The above preview is unformatted text

This student written piece of work is one of many that can be found in our GCSE Great Expectations section.

Found what you're looking for?

  • Start learning 29% faster today
  • 150,000+ documents available
  • Just £6.99 a month

Not the one? Search for your essay title...
  • Join over 1.2 million students every month
  • Accelerate your learning by 29%
  • Unlimited access from just £6.99 per month

See related essaysSee related essays

Related GCSE Great Expectations essays

  1. Great expectation

    Charles Dickens describes Mrs. Joe Gargery as 'Tall and bony' this shows that she is a skinny person who grows but she does not eat much. This quote also suggests that Mrs Joe Gargery does not take care of her self and has a lack of warmth towards herself abut mostly she has a lack of warmth towards Pip.

  2. Great Expectations

    "For example "I had never thought of being ashamed of my hands before", illustrates that pip is now starting to develop an understanding of society and class. Additionally when pip states: "I am sorry for you and sorry I can't play just now.

  1. Great expectations

    We find out later on in the novel that Pip longs to become a gentleman; in order to do this, he needs an education. As the novel goes on, we learn that Joe too is illiterate: "I accidentally held our prayer book upside down,".

  2. Great Expectations Analysis

    Readers favour Wemmick because he is sociable and responsive. Moreover, Wemmick recurrently verbalizes his abhorrence at the prospect of his work and private lives overlapping with the negative lexical item 'never'. The repetition signifies the depth of Wemmick's feelings, reinforcing the influence on Pip and the audience.

  1. Charles Dickens wrote 'Great Expectations' in 1861. Great Expectations tells a story of a ...

    day, something so big that she wishes to keep everything the same as on that day. She tries to intimidate Pip by saying things like 'you are not afraid of a woman who has never seen the sun since you were born?'

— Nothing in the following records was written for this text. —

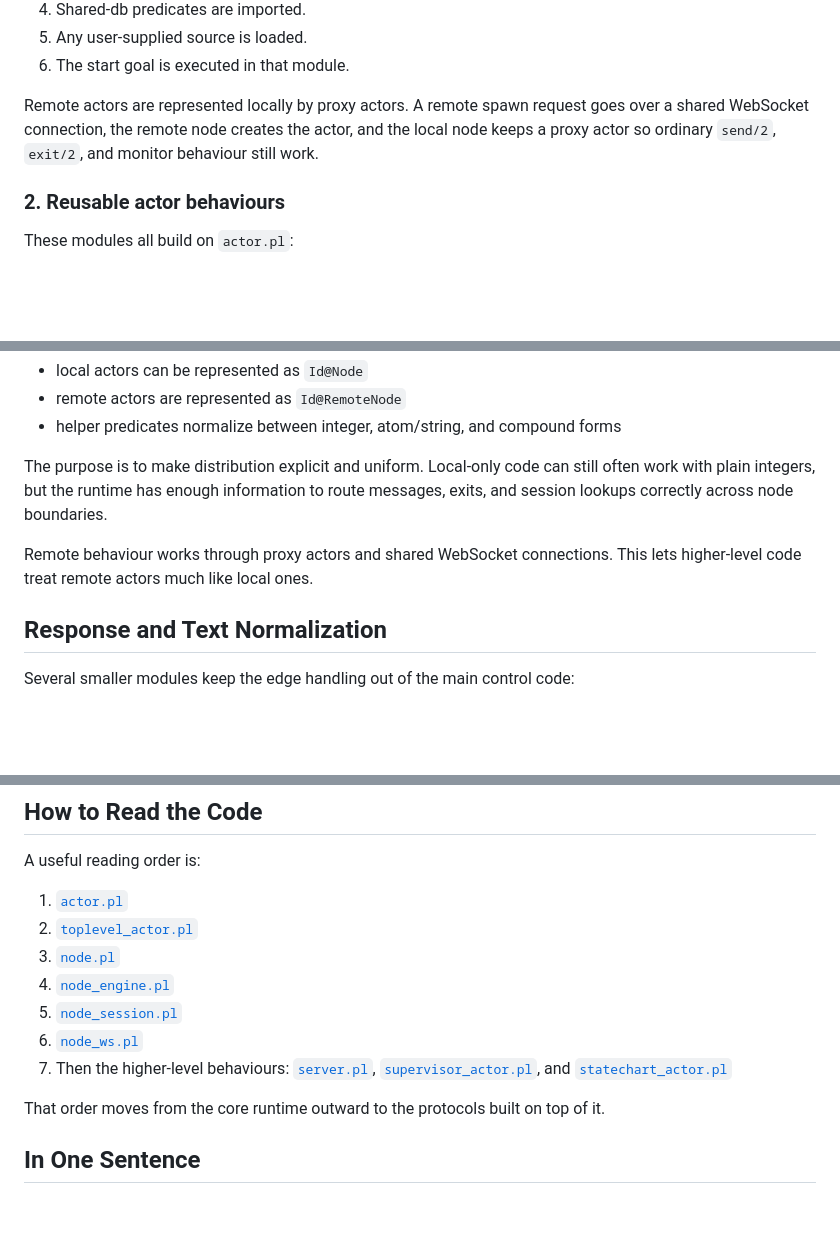
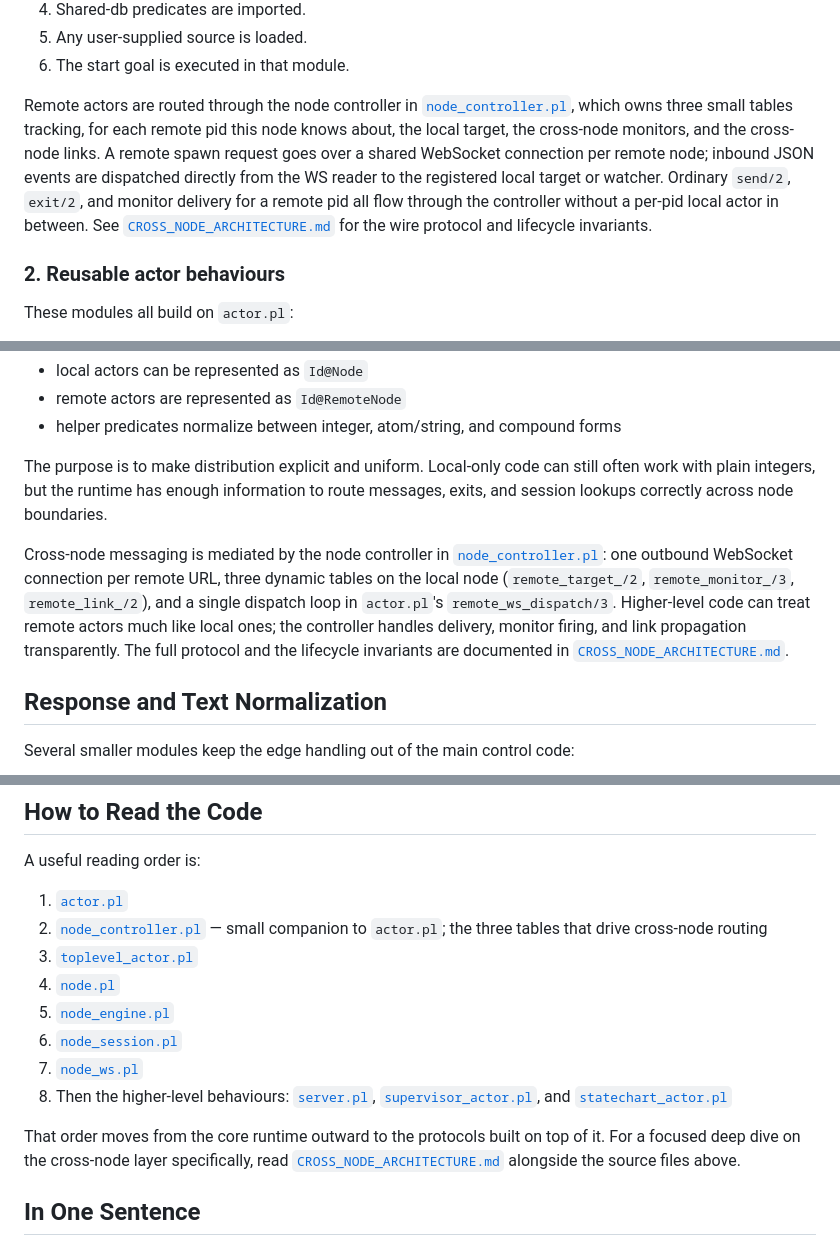
Before and after one commit to torbjornlager/trinity-demonstrator, a Markdown page: ARCHITECTURE.md, 3 parts joined by grey strips. GitHub-like rendering; blank space fills up the shorter version.

Commit message:
Update ARCHITECTURE.md for the node-controller architecture.
Replace the two stale "proxy actors" references with a description of
the node-controller-based cross-node design, and cross-reference
CROSS_NODE_ARCHITECTURE.md as the deep-dive document.  Add
node_controller.pl to the recommended reading order.

Co-Authored-By: Claude Opus 4.7 <noreply@anthropic.com>

```diff
--- a/ARCHITECTURE.md
+++ b/ARCHITECTURE.md
@@ -51,10 +51,17 @@ The local path is straightforward:
 5. Any user-supplied source is loaded.
 6. The start goal is executed in that module.
 
-Remote actors are represented locally by proxy actors. A remote spawn request
-goes over a shared WebSocket connection, the remote node creates the actor,
-and the local node keeps a proxy actor so ordinary `send/2`, `exit/2`, and
-monitor behaviour still work.
+Remote actors are routed through the node controller in
+[`node_controller.pl`](node_controller.pl), which owns three small
+tables tracking, for each remote pid this node knows about, the
+local target, the cross-node monitors, and the cross-node links.
+A remote spawn request goes over a shared WebSocket connection per
+remote node; inbound JSON events are dispatched directly from the
+WS reader to the registered local target or watcher.  Ordinary
+`send/2`, `exit/2`, and monitor delivery for a remote pid all flow
+through the controller without a per-pid local actor in between.
+See [`CROSS_NODE_ARCHITECTURE.md`](CROSS_NODE_ARCHITECTURE.md) for
+the wire protocol and lifecycle invariants.
 
 ### 2. Reusable actor behaviours
 
@@ -199,8 +206,16 @@ The purpose is to make distribution explicit and uniform. Local-only code can
 still often work with plain integers, but the runtime has enough information to
 route messages, exits, and session lookups correctly across node boundaries.
 
-Remote behaviour works through proxy actors and shared WebSocket connections.
-This lets higher-level code treat remote actors much like local ones.
+Cross-node messaging is mediated by the node controller in
+[`node_controller.pl`](node_controller.pl): one outbound WebSocket
+connection per remote URL, three dynamic tables on the local node
+(`remote_target_/2`, `remote_monitor_/3`, `remote_link_/2`), and a
+single dispatch loop in `actor.pl`'s `remote_ws_dispatch/3`.
+Higher-level code can treat remote actors much like local ones;
+the controller handles delivery, monitor firing, and link
+propagation transparently.  The full protocol and the lifecycle
+invariants are documented in
+[`CROSS_NODE_ARCHITECTURE.md`](CROSS_NODE_ARCHITECTURE.md).
 
 ## Response and Text Normalization
 
@@ -226,19 +241,23 @@ readable.
 A useful reading order is:
 
 1. [`actor.pl`](actor.pl)
-2. [`toplevel_actor.pl`](toplevel_actor.pl)
-3. [`node.pl`](node.pl)
-4. [`node_engine.pl`](node_engine.pl)
-5. [`node_session.pl`](node_session.pl)
-6. [`node_ws.pl`](node_ws.pl)
-7. Then the higher-level behaviours:
+2. [`node_controller.pl`](node_controller.pl) — small companion to
+   `actor.pl`; the three tables that drive cross-node routing
+3. [`toplevel_actor.pl`](toplevel_actor.pl)
+4. [`node.pl`](node.pl)
+5. [`node_engine.pl`](node_engine.pl)
+6. [`node_session.pl`](node_session.pl)
+7. [`node_ws.pl`](node_ws.pl)
+8. Then the higher-level behaviours:
    [`server.pl`](server.pl),
    [`supervisor_actor.pl`](supervisor_actor.pl),
    and
    [`statechart_actor.pl`](statechart_actor.pl)
 
 That order moves from the core runtime outward to the protocols built on top of
-it.
+it.  For a focused deep dive on the cross-node layer specifically, read
+[`CROSS_NODE_ARCHITECTURE.md`](CROSS_NODE_ARCHITECTURE.md) alongside
+the source files above.
 
 ## In One Sentence
 
```
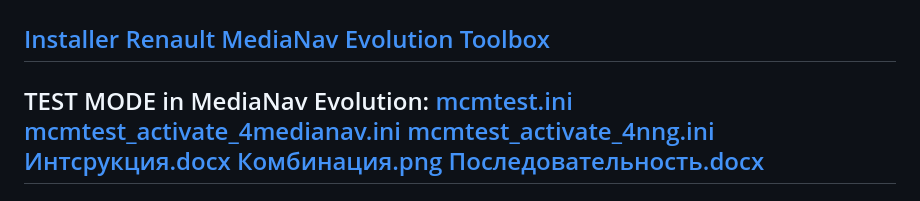
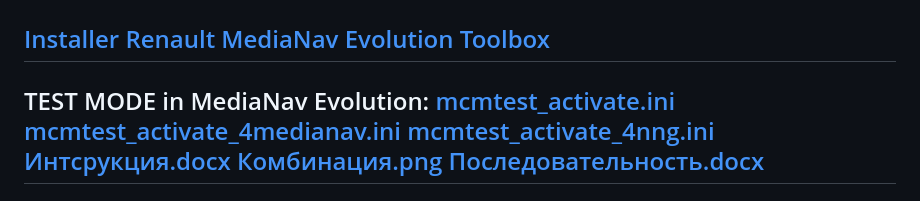
Before and after one commit to dimoroz772/DDT4ALL, a Markdown page: README.md, the part around the change. Drawn GitHub-style.

```diff
--- a/README.md
+++ b/README.md
@@ -31,7 +31,7 @@
 [Installer Renault MediaNav Evolution Toolbox](https://github.com/dimoroz772/DDT4ALL/releases/tag/Renault_MediaNav_Toolbox_Evolution)
 -----------------------------------------------------------------------------------------------------------------------------------------------------------
 TEST MODE in MediaNav Evolution:
-[mcmtest.ini](https://github.com/dimoroz772/DDT4ALL/blob/DDT4ALL/mcmtest_activate.ini)
+[mcmtest_activate.ini](https://github.com/dimoroz772/DDT4ALL/blob/DDT4ALL/mcmtest_activate.ini)
 [mcmtest_activate_4medianav.ini](https://github.com/dimoroz772/DDT4ALL/blob/DDT4ALL/mcmtest_activate_4medianav.ini)
 [mcmtest_activate_4nng.ini](https://github.com/dimoroz772/DDT4ALL/blob/DDT4ALL/mcmtest_activate_4nng.ini)
 [Интсрукция.docx](https://github.com/dimoroz772/DDT4ALL/blob/DDT4ALL/%D0%98%D0%BD%D1%81%D1%82%D1%80%D1%83%D0%BA%D1%86%D0%B8%D1%8F.docx)
```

  2. One of the focuses in Great Expectations is growing up. How does the older ...

    Estella gives Pip a reason to question his situation and class, thus causing his desire for self-improvement. However, in the end of the novel he will have improved so much in both positive and negative ways, that he will end up right where he started at the beginning of the novel, only to have gone through a complete personality transformation.

  1. Great Expectations

    He continues to threaten Pip, telling him that he can even be hurt in his own home if he betrays the convict. He tells Pip that he is not alone, and if he gets caught then the man along side Magwitch will attack him.

  2. Great Expectation

    This falling shows that Magwitch has power over Pip. Pip looks frightened and scared at he trips over fallen branches to the ground. Immediately after this, subjective character vision is used when we can only see Magwitch's legs; this causes suspense and worries the audience. We can also just see the chains, as the close up shot makes them exceptionally noticeable.

  • Over 160,000 pieces
    of student written work
  • Annotated by
    experienced teachers
  • Ideas and feedback to
    improve your own work